Monthly Archives: February 2010
Posted on February 26, 2010
Seth Godin‘s recent book throws out the challenge to its readers to be indispensable in the jobs that they do. This is a tall order for most, but Godin points to ways of thinking, approaching problems and examples of how even the most mundane, mechanical jobs can be more when we bring the best of […]
Posted on February 22, 2010
The last couple of days I’ve been posting on issues of discovery and innovation and its ties to higher education pointing to a lot of the problems associated with the way that the scientific enterprise has been organized. These are complex problems because there is no one solution to them and no single cause. […]
In my last post I wrote about the problems facing scientific discovery and how our system of research funding and support is stifling opportunities for young innovators. I’d like to expand on that by focusing on the larger system that this research is couched in, particularly the way in which education is tied to […]
The structure of research funding and lack of support for young scientists is killing off opportunities to attract the best and brightest into the field and promote innovation. The reasons innovation is in trouble and science is becoming a hazardous career choice is explored.
Posted on February 15, 2010
Thinking is a worthwhile term connected to ‘systems’ and ‘design’. New ways of visioning the systems we live in and how they are designed requires new ways of thinking and while it seemed funny at first, the use of the term ‘thinking’ seems more appropriate than ever to fit to both design and systems.
The remarkable story of the Wizard of Oz (and Star Wars) provide interesting parallels for those trying to understand the role of the social innovator, the challenges they face, and the opportunities that they create.
What is true in the world of social media and decision making is a matter of interpretation.
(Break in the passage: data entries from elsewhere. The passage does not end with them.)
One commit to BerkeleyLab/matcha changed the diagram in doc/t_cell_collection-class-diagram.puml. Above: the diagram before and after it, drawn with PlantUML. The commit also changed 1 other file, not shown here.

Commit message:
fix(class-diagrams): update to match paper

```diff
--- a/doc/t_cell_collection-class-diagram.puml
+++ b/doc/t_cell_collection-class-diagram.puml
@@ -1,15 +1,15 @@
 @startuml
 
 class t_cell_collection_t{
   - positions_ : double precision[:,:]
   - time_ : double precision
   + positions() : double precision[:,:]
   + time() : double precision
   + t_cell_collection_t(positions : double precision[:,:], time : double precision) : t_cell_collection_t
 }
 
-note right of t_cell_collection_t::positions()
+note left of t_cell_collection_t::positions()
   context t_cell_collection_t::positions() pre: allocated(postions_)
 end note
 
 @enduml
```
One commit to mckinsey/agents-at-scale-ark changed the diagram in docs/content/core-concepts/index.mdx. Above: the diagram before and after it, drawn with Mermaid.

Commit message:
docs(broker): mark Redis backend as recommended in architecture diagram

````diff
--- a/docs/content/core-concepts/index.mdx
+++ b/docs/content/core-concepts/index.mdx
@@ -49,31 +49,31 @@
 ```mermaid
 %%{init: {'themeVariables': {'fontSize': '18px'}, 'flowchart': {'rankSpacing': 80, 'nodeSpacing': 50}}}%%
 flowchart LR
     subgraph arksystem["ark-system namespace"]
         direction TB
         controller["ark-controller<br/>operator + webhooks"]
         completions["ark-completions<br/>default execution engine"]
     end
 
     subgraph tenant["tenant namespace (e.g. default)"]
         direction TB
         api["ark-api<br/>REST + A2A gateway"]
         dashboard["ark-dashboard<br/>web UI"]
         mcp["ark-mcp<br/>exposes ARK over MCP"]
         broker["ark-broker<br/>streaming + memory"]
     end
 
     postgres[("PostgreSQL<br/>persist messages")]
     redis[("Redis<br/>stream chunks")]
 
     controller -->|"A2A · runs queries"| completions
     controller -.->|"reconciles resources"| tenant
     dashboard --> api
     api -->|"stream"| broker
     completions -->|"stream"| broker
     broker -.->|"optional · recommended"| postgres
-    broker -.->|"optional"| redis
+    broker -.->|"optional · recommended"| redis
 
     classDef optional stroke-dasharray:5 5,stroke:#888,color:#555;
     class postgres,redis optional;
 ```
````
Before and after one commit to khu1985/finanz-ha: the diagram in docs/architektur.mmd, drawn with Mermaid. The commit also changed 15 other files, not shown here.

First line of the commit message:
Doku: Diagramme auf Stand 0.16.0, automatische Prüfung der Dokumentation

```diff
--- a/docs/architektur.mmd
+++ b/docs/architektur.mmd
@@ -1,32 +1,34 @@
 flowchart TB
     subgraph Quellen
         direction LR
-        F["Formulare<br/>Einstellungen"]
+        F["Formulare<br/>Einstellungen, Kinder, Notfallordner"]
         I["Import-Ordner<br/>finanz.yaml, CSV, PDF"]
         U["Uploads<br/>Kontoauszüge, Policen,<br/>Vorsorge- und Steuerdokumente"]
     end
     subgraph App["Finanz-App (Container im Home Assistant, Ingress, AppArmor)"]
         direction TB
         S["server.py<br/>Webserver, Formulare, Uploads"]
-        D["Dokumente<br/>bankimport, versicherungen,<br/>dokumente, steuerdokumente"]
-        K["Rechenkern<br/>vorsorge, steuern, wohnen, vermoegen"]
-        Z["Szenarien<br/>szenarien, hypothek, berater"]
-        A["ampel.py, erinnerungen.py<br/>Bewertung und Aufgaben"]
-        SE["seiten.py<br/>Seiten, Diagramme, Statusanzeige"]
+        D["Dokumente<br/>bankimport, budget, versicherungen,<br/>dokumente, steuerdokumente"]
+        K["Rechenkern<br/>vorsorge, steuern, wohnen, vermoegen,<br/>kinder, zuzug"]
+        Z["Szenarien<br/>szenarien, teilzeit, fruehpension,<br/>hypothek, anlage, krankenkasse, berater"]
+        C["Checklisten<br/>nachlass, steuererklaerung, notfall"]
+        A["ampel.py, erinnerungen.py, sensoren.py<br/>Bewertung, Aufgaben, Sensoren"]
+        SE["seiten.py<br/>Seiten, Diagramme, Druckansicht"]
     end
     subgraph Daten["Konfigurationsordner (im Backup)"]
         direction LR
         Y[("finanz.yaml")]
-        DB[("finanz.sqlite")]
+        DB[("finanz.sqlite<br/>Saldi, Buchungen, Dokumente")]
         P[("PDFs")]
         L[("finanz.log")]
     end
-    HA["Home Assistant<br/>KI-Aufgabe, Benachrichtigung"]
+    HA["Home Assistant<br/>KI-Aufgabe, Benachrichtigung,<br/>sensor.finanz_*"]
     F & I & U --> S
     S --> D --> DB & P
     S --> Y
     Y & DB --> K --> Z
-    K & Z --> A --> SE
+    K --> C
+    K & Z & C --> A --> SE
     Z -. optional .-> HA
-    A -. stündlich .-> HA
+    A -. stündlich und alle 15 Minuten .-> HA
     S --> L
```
However that interpretation, often off-loaded to others in crowdsourcing models, might not work well when strong ties are needed to foster quality decisions.
We learn more from teaching than being taught and from interacting than working alone. So why are our sense-making approaches always posed towards individual learning? This post argues for the need to bring the social back into play.